‘I Don’t Want to Run a Grocery Store’

This article is the first of a two-part piece. Part two published Thursday.

According to six former employees of Harvest Moon Food Co-op in Long Lake, the co-op is saddled with debt and morale is low. Wage theft is rampant and conditions within the store have deteriorated. By the end of August, the board had begun firing managers and took the unprecedented step of taking over the day to day operations of the store.  

Of the employees that came forward, five of the six are former managers, giving them a unique insight into the general operations and conditions of the store and the activities of the board. They had all quit or been fired in the last several months.

All sources that spoke to Workday did so on the condition of anonymity for fear of retaliation since they intend to continue working in the grocery industry. These sources also provided emails and a host of other internal documents that corroborate their assertions and allegations.

It took some time for sources to come forward after initially speaking with Workday several months ago. It was only after Harvest Moon starting firing managers in late 2019 did they feel it necessary to speak on the record. 

Workday sources indicate that Board Chair Gregory Reynolds has taken over unilateral control of day-to-day decisions at the co-op. However, before being fired, one manager had an email dispute with Reynolds wherein Reynolds wrote that he was not looking to take over the store, stating, “I don’t want to run a grocery store.”

Reynolds is also a Harvest Moon vendor with a past due account. Because of this, there are overall concerns about Reynolds conflict of interest.

In response to a question about whether the Co-op will explain their challenges to the public, Board Chair Gregory Reynolds replied over email,

“Harvest Moon is a privately held company. We explain our situation to our members/owners. At the same time, the public is being well served by a locally owned grocery store in their community. Other companies facing challenges do not buy air time to discuss internal issues with the general public. Why would we do that ?”

In a reply to emailed questions about the firing of managers, Reynolds replied that, 

“What I think that I can share with you, clearly out of context, are snippets of incident reports from Harvest Moon employees that illustrate some of the issues in question.
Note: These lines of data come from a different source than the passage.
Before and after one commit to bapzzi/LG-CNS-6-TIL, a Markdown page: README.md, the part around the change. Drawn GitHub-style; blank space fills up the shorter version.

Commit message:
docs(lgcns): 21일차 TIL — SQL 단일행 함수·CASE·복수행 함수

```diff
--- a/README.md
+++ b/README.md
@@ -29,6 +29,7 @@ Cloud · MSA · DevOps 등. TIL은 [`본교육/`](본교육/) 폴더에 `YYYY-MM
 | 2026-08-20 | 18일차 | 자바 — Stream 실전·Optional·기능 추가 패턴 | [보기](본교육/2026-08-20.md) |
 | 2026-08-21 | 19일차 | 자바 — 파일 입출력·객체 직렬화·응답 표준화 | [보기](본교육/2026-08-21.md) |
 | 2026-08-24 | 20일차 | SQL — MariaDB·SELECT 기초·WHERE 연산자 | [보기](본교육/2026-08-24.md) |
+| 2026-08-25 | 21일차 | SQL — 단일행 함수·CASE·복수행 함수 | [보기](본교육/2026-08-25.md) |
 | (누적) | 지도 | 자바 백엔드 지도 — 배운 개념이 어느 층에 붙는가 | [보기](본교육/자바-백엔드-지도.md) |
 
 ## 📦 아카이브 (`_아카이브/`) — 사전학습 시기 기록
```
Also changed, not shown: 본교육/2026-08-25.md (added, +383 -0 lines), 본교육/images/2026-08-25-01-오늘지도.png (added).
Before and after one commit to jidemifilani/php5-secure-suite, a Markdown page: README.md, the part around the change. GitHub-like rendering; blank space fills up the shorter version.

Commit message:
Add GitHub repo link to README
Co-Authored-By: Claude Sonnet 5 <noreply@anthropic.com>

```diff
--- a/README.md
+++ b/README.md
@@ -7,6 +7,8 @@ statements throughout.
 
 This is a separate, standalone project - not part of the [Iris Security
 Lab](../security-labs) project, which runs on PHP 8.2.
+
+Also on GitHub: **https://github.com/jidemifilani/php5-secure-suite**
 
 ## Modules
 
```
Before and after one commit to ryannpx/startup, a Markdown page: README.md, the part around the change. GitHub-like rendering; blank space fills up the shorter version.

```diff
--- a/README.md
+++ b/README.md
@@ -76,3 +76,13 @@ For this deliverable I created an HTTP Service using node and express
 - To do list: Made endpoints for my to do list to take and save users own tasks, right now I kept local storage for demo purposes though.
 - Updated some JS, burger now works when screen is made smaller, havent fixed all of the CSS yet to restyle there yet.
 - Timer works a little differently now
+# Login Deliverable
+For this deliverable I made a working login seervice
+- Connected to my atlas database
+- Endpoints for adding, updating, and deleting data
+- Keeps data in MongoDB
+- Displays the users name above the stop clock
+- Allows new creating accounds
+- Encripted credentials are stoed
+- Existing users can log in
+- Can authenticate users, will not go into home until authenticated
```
There were multiple instances witnessed by several of their co-workers.”

Reynolds offered the following examples of complaints levied against managers from their staff:

  • “became openly hostile and verbally abusive.
  • was horrible and scary.
  • nothing would calm … down
  • body language was rigid and jerky
  • fingers were stiff and was jabbing the air
  • eyes were wild and I honestly felt scared.
  • I was afraid to be alone … appeared to be so out of control.”

Reynolds continued, 

“Unfortunately I too have been on the receiving end of that kind of treatment so the accounts are very credible to me. That kind of conduct is completely unacceptable in the workplace. I think that we are on the same page when it comes to protecting people from abusive behavior. The fired managers’ decisions and actions adversely affected the viability of the store. We are currently correcting the decisions that led to lost sales, overbuying, and a product mix that did not serve our community’s needs.”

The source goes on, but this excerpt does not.